===== Entries shown =====

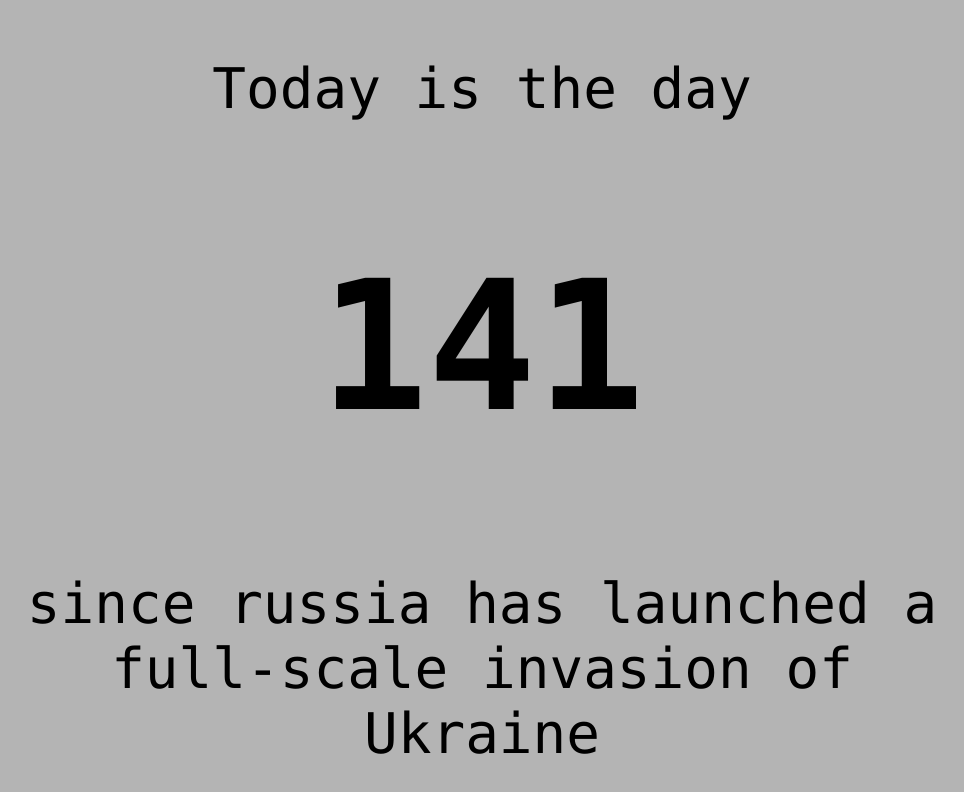
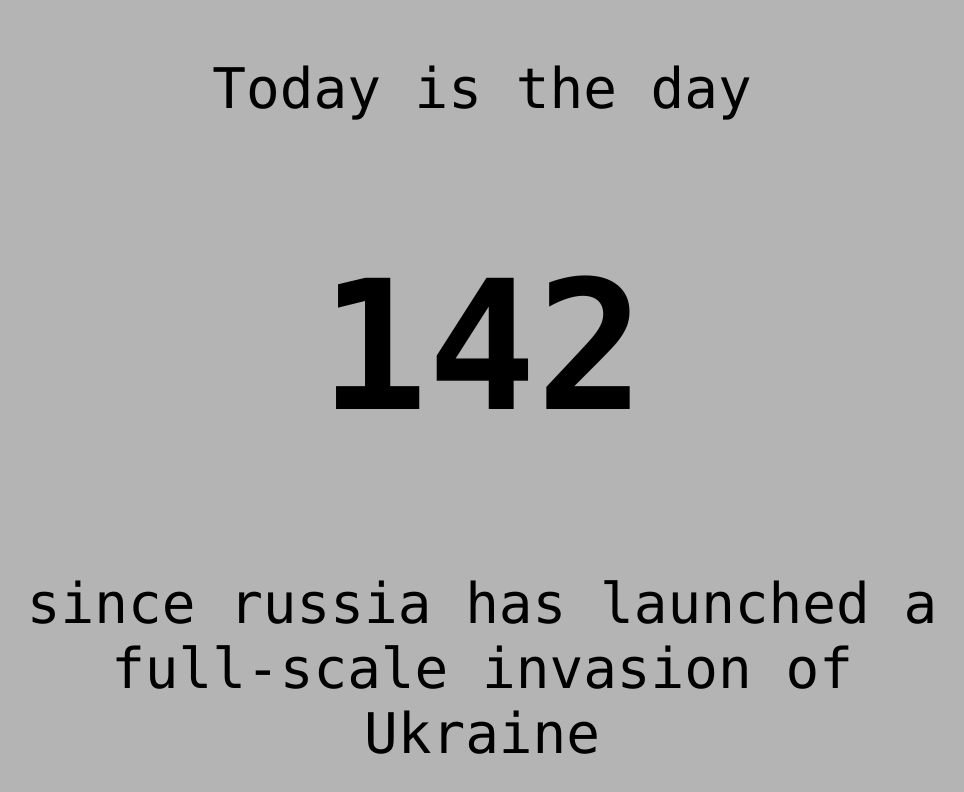
Before and after one commit to skvortsovden/todayisday, a plain HTML site: page index.html in a window 1280 px wide. Shown: the whole page, without its empty margins (158-1122 px from the left). Drawn offline with Linux system fonts and the light colour scheme.

Commit message:
Including today

```diff
--- a/index.html
+++ b/index.html
@@ -26,7 +26,7 @@ h1 { font-size: 180px; }
     const started = new Date("2/24/2022");
     const today = new Date();
     var timediff = today.getTime() - started.getTime();
-    var daydiff = timediff / (1000 * 60 * 60 * 24);
+    var daydiff = timediff / (1000 * 60 * 60 * 24) + 1;
     document.getElementById("todayis").innerHTML = Math.floor(daydiff);
 </script>
 
```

=====

:: Work instruction ::
Find the lines in the records that include the string "index", and reply with how many there are, nothing more.

:: Reply ::
3